Segment Open
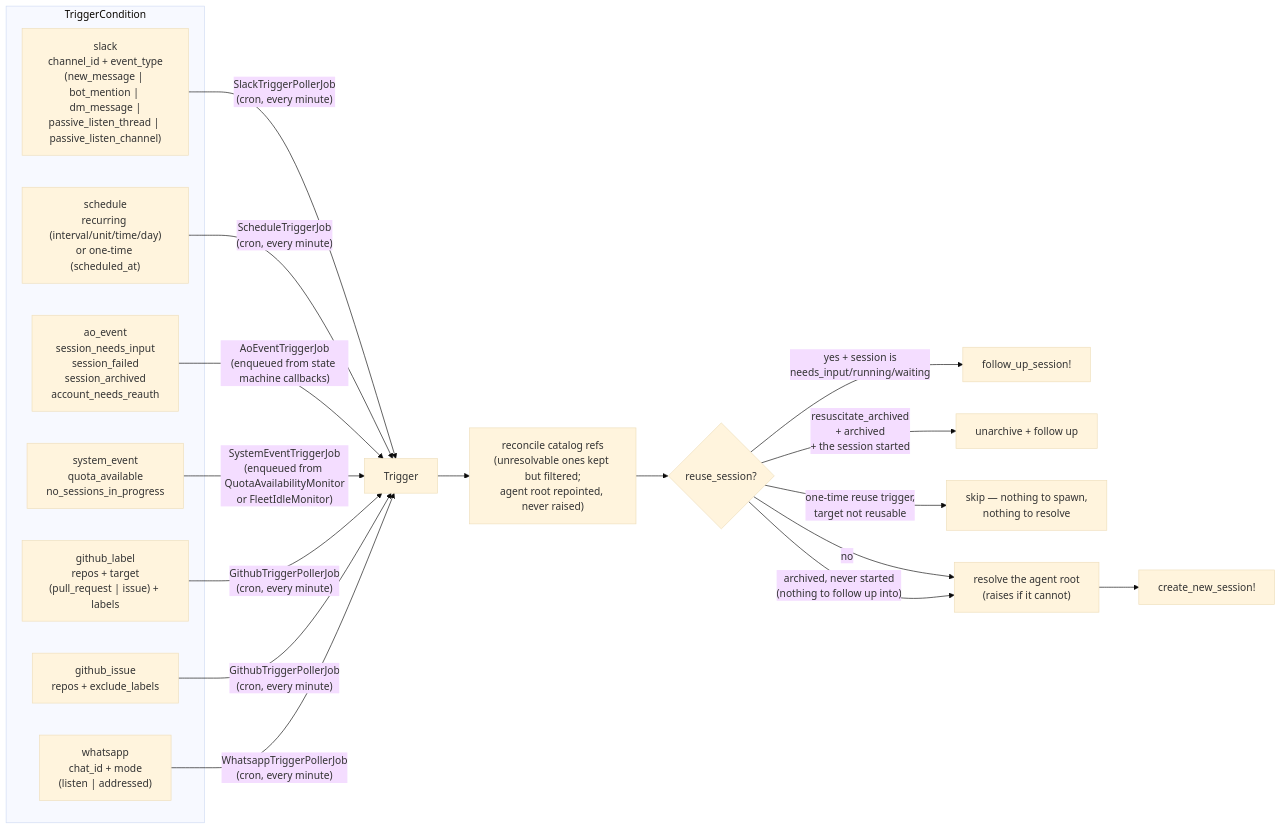
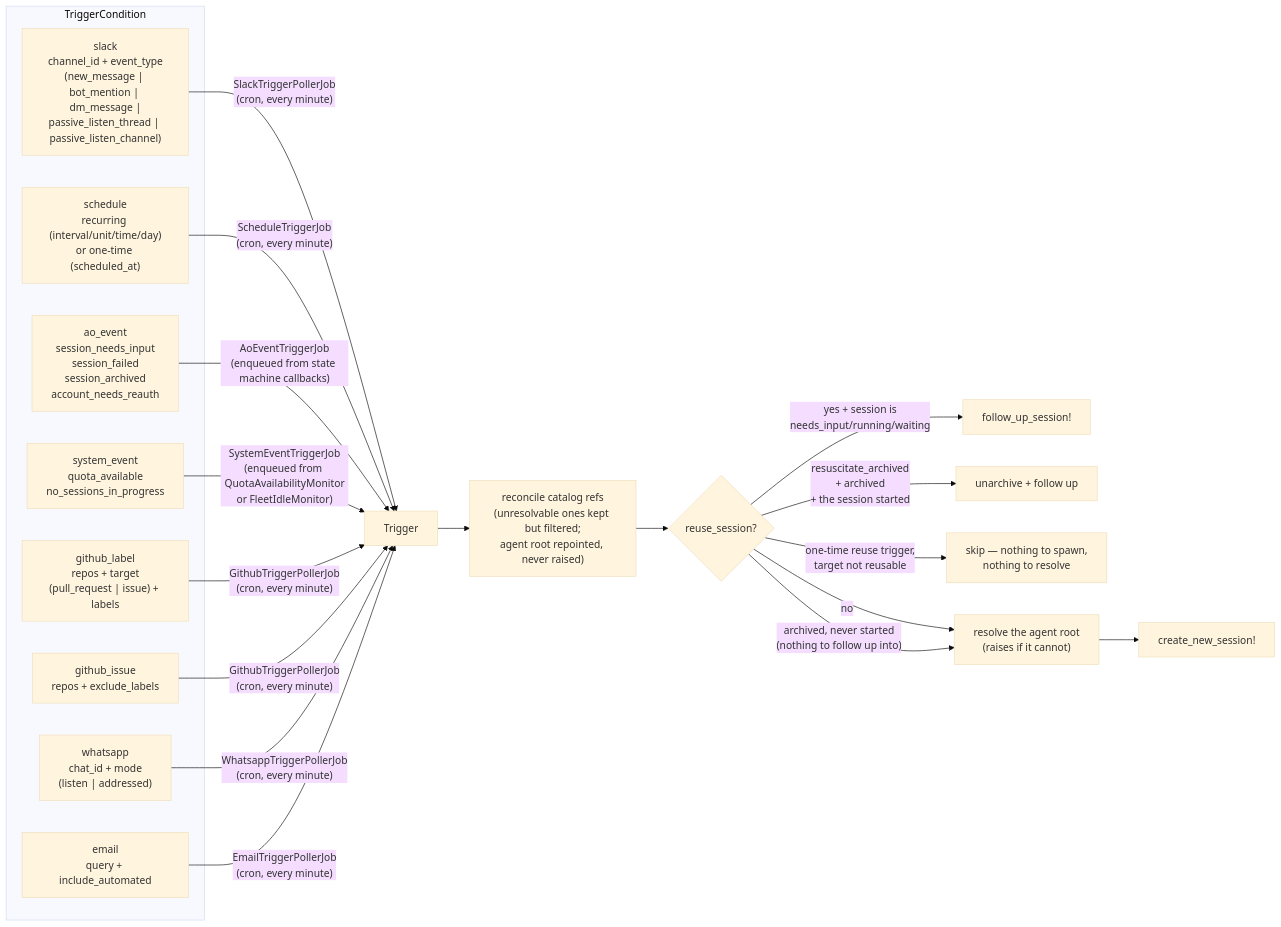
The first of 2 diagrams in docs/src/content/docs/sessions/triggers.md (tadasant/zimmer), drawn with Mermaid (base theme) before and after one commit. The commit also changed other lines of this file and 28 other files, not shown here.

````diff
--- a/docs/src/content/docs/sessions/triggers.md
+++ b/docs/src/content/docs/sessions/triggers.md
@@ -20,29 +20,31 @@
 ```mermaid
 flowchart LR
     subgraph conditions["TriggerCondition"]
         SL["slack<br/>channel_id + event_type<br/>(new_message | bot_mention | dm_message |<br/>passive_listen_thread | passive_listen_channel)"]
         SC["schedule<br/>recurring (interval/unit/time/day)<br/>or one-time (scheduled_at)"]
         AO["ao_event<br/>session_needs_input<br/>session_failed<br/>session_archived<br/>account_needs_reauth"]
         SE["system_event<br/>quota_available<br/>no_sessions_in_progress"]
         GL["github_label<br/>repos + target<br/>(pull_request | issue) + labels"]
         GI["github_issue<br/>repos + exclude_labels"]
         WA["whatsapp<br/>chat_id + mode<br/>(listen | addressed)"]
+        EM["email<br/>query + include_automated"]
     end
 
     SL -->|"SlackTriggerPollerJob<br/>(cron, every minute)"| T["Trigger"]
     SC -->|"ScheduleTriggerJob<br/>(cron, every minute)"| T
     AO -->|"AoEventTriggerJob<br/>(enqueued from state machine callbacks)"| T
     SE -->|"SystemEventTriggerJob<br/>(enqueued from QuotaAvailabilityMonitor<br/>or FleetIdleMonitor)"| T
     GL -->|"GithubTriggerPollerJob<br/>(cron, every minute)"| T
     GI -->|"GithubTriggerPollerJob<br/>(cron, every minute)"| T
     WA -->|"WhatsappTriggerPollerJob<br/>(cron, every minute)"| T
+    EM -->|"EmailTriggerPollerJob<br/>(cron, every minute)"| T
 
     T --> H["reconcile catalog refs<br/>(unresolvable ones kept but filtered;<br/>agent root repointed, never raised)"]
     H --> D{"reuse_session?"}
     D -->|"yes + session is<br/>needs_input/running/waiting"| FU["follow_up_session!"]
     D -->|"resuscitate_archived<br/>+ archived<br/>+ the session started"| RS["unarchive + follow up"]
     D -->|"one-time reuse trigger,<br/>target not reusable"| SK["skip — nothing to spawn,<br/>nothing to resolve"]
     D -->|no| HR["resolve the agent root<br/>(raises if it cannot)"]
     D -->|"archived, never started<br/>(nothing to follow up into)"| HR
     HR --> NEW["create_new_session!"]
 ```
````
Segment Closed
> WHAT IS EXPECTED
Nothing but the lines from the one that contains "archived<br/>+ the session" to the end of the listing should be given again, each exactly as it appears.

> RESPONSE
     D -->|"resuscitate_archived<br/>+ archived<br/>+ the session started"| RS["unarchive + follow up"]
     D -->|"one-time reuse trigger,<br/>target not reusable"| SK["skip — nothing to spawn,<br/>nothing to resolve"]
     D -->|no| HR["resolve the agent root<br/>(raises if it cannot)"]
     D -->|"archived, never started<br/>(nothing to follow up into)"| HR
     HR --> NEW["create_new_session!"]
 ```
````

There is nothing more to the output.